### DATASET RECORDS
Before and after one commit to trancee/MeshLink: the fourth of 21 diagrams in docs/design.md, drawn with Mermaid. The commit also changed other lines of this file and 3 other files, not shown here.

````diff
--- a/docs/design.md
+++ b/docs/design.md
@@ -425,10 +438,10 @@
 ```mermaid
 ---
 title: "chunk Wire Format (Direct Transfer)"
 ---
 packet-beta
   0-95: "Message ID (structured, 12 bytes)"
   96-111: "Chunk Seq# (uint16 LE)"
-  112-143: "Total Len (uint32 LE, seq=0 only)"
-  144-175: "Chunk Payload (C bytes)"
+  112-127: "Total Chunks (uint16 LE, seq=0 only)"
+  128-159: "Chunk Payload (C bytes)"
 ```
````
######
PROBLEM TO WORK ON: Exactly and only the lines from the one containing "ID (structured, 12" through the end of the material are to be reproduced, both ends included.

RESULT FOR THIS EXERCISE:
   0-95: "Message ID (structured, 12 bytes)"
   96-111: "Chunk Seq# (uint16 LE)"
-  112-143: "Total Len (uint32 LE, seq=0 only)"
-  144-175: "Chunk Payload (C bytes)"
+  112-127: "Total Chunks (uint16 LE, seq=0 only)"
+  128-159: "Chunk Payload (C bytes)"
 ```
````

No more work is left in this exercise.